▸ DATASET CONTENT
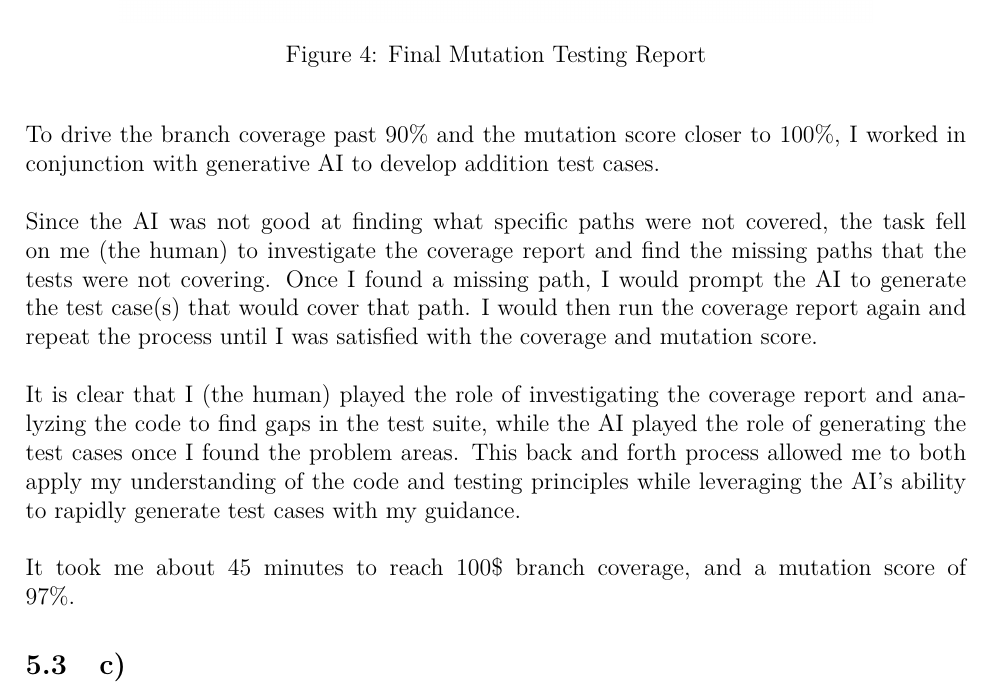
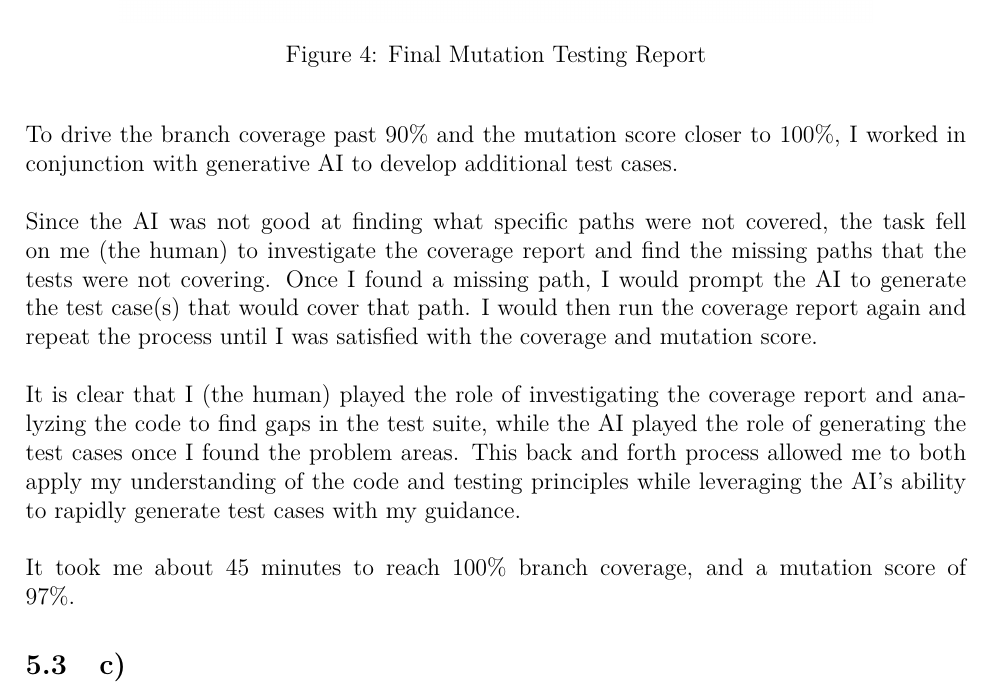
Before and after one commit to OmPatel03/3SO3-Assignment-1, a LaTeX document (report/main.tex, which reads report/content.tex): part of page 11 of 12, cut so that both start at the same text. Compiled offline with pdfLaTeX.

Commit message:
spelling errors

```diff
--- a/report/content.tex
+++ b/report/content.tex
@@ -311,7 +311,7 @@ With this prompt, I was able to generate an initial Jnit suite for the order-pro
     \label{fig:mutation_report}
 \end{figure}
 
-To drive the branch coverage past 90\% and the mutation score closer to 100\%, I worked in conjunction with generative AI to develop addition test cases.
+To drive the branch coverage past 90\% and the mutation score closer to 100\%, I worked in conjunction with generative AI to develop additional test cases.
 \\
 \\
 Since the AI was not good at finding what specific paths were not covered, the task fell on me (the human) to investigate the coverage report and find the missing paths that the tests were not covering. Once I found a missing path, I would prompt the AI to generate the test case(s) that would cover that path. I would then run the coverage report again and repeat the process until I was satisfied with the coverage and mutation score.\\
@@ -319,7 +319,7 @@ Since the AI was not good at finding what specific paths were not covered, the t
 It is clear that I (the human) played the role of investigating the coverage report and analyzing the code to find gaps in the test suite, while the AI played the role of generating the test cases once I found the problem areas. This back and forth process allowed me to both apply my understanding of the code and testing principles while leveraging the AI's ability to rapidly generate test cases with my guidance.
 \\
 \\
-It took me about 45 minutes to reach 100\$ branch coverage, and a mutation score of 97\%.
+It took me about 45 minutes to reach 100\% branch coverage, and a mutation score of 97\%.
 
 \subsection{c)}
 
```
Also changed, not shown: report/main.pdf (deleted).
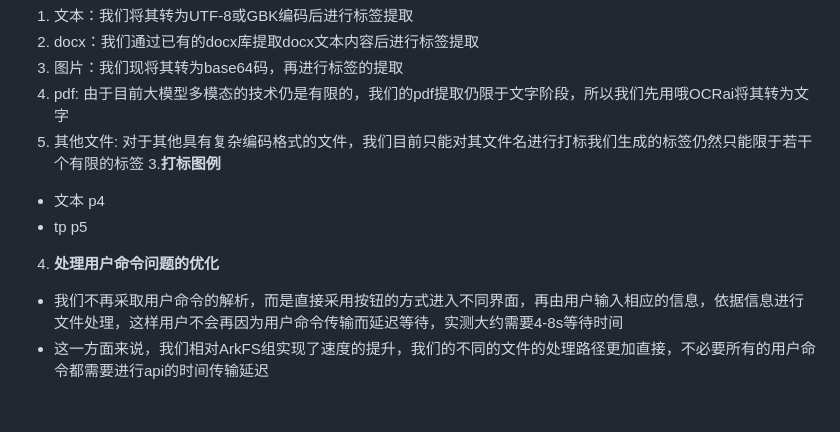
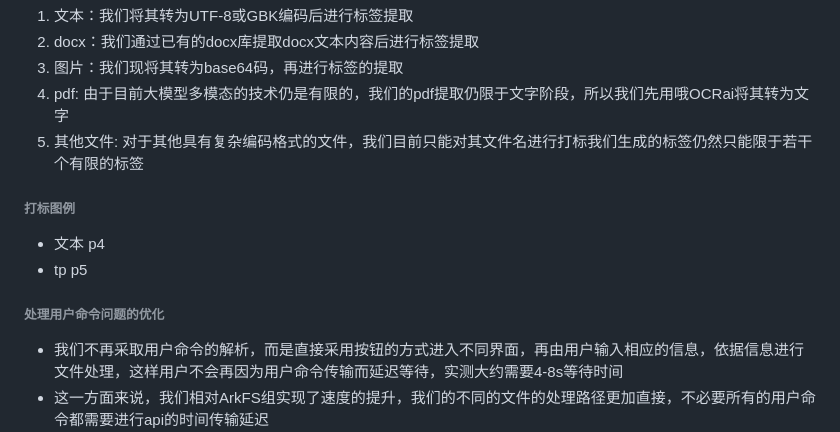
Before and after one commit to OSH-2025/MicroRust, a Markdown page: conclusion/conclusion.md, the part around one of its changes. Drawn GitHub-style; blank space fills up the shorter version.

```diff
--- a/conclusion/conclusion.md
+++ b/conclusion/conclusion.md
@@ -116,10 +116,10 @@ IPFS服务依赖于本地的IPFS可执行文件，在使用我们的Web服务之
 3. 图片：我们现将其转为base64码，再进行标签的提取
 4. pdf: 由于目前大模型多模态的技术仍是有限的，我们的pdf提取仍限于文字阶段，所以我们先用哦OCRai将其转为文字
 5. 其他文件: 对于其他具有复杂编码格式的文件，我们目前只能对其文件名进行打标我们生成的标签仍然只能限于若干个有限的标签
-3.**打标图例**
+###### 打标图例
 - 文本 p4
 - tp  p5
-4. **处理用户命令问题的优化**
+###### 处理用户命令问题的优化
 - 我们不再采取用户命令的解析，而是直接采用按钮的方式进入不同界面，再由用户输入相应的信息，依据信息进行文件处理，这样用户不会再因为用户命令传输而延迟等待，实测大约需要4-8s等待时间
 - 这一方面来说，我们相对ArkFS组实现了速度的提升，我们的不同的文件的处理路径更加直接，不必要所有的用户命令都需要进行api的时间传输延迟
 #### Web前端
```
Also changed, not shown: other parts of conclusion/conclusion.md (+11 -11 lines).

▸ TASK INSTRUCTIONS
Reproduce each entry precisely. Leave the pictures out.

▸ WRITTEN ANSWER
Before and after one commit to OmPatel03/3SO3-Assignment-1, a LaTeX document (report/main.tex, which reads report/content.tex): part of page 11 of 12, cut so that both start at the same text. Compiled offline with pdfLaTeX.

Commit message:
spelling errors

```diff
--- a/report/content.tex
+++ b/report/content.tex
@@ -311,7 +311,7 @@ With this prompt, I was able to generate an initial Jnit suite for the order-pro
     \label{fig:mutation_report}
 \end{figure}
 
-To drive the branch coverage past 90\% and the mutation score closer to 100\%, I worked in conjunction with generative AI to develop addition test cases.
+To drive the branch coverage past 90\% and the mutation score closer to 100\%, I worked in conjunction with generative AI to develop additional test cases.
 \\
 \\
 Since the AI was not good at finding what specific paths were not covered, the task fell on me (the human) to investigate the coverage report and find the missing paths that the tests were not covering. Once I found a missing path, I would prompt the AI to generate the test case(s) that would cover that path. I would then run the coverage report again and repeat the process until I was satisfied with the coverage and mutation score.\\
@@ -319,7 +319,7 @@ Since the AI was not good at finding what specific paths were not covered, the t
 It is clear that I (the human) played the role of investigating the coverage report and analyzing the code to find gaps in the test suite, while the AI played the role of generating the test cases once I found the problem areas. This back and forth process allowed me to both apply my understanding of the code and testing principles while leveraging the AI's ability to rapidly generate test cases with my guidance.
 \\
 \\
-It took me about 45 minutes to reach 100\$ branch coverage, and a mutation score of 97\%.
+It took me about 45 minutes to reach 100\% branch coverage, and a mutation score of 97\%.
 
 \subsection{c)}
 
```
Also changed, not shown: report/main.pdf (deleted).
Before and after one commit to OSH-2025/MicroRust, a Markdown page: conclusion/conclusion.md, the part around one of its changes. Drawn GitHub-style; blank space fills up the shorter version.

```diff
--- a/conclusion/conclusion.md
+++ b/conclusion/conclusion.md
@@ -116,10 +116,10 @@ IPFS服务依赖于本地的IPFS可执行文件，在使用我们的Web服务之
 3. 图片：我们现将其转为base64码，再进行标签的提取
 4. pdf: 由于目前大模型多模态的技术仍是有限的，我们的pdf提取仍限于文字阶段，所以我们先用哦OCRai将其转为文字
 5. 其他文件: 对于其他具有复杂编码格式的文件，我们目前只能对其文件名进行打标我们生成的标签仍然只能限于若干个有限的标签
-3.**打标图例**
+###### 打标图例
 - 文本 p4
 - tp  p5
-4. **处理用户命令问题的优化**
+###### 处理用户命令问题的优化
 - 我们不再采取用户命令的解析，而是直接采用按钮的方式进入不同界面，再由用户输入相应的信息，依据信息进行文件处理，这样用户不会再因为用户命令传输而延迟等待，实测大约需要4-8s等待时间
 - 这一方面来说，我们相对ArkFS组实现了速度的提升，我们的不同的文件的处理路径更加直接，不必要所有的用户命令都需要进行api的时间传输延迟
 #### Web前端
```
Also changed, not shown: other parts of conclusion/conclusion.md (+11 -11 lines).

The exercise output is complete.